↓

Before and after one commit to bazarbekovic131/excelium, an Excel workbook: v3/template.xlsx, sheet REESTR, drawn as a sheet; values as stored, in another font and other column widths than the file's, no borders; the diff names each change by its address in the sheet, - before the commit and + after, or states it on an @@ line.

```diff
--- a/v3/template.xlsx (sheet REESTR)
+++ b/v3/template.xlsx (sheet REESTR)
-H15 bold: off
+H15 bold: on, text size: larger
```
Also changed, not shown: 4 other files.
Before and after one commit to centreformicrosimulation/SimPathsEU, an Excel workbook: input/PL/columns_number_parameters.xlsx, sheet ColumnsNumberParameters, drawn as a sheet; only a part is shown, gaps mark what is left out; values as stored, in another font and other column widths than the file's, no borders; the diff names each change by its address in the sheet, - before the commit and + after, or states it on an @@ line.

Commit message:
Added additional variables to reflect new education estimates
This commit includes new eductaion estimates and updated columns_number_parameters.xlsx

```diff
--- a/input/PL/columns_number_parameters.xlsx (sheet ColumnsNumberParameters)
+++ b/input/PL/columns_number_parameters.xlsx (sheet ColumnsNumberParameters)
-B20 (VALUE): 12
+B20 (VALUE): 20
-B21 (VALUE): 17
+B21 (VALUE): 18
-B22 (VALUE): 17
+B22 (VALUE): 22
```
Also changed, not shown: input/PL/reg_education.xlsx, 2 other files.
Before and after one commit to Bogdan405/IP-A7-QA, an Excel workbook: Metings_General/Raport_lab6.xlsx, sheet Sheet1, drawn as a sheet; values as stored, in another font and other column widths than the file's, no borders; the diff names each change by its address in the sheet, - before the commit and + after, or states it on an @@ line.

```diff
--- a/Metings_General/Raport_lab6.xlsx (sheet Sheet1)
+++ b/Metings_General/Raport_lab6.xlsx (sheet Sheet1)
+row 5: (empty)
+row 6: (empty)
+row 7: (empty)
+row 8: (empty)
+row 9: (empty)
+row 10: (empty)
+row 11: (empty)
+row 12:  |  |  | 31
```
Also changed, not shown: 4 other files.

↑

* _HOW TO COMPLETE THIS TASK_
Within the material, count the lines where the word "before" appears. The reply is that number and nothing more.

* _EXERCISE ANSWER_
3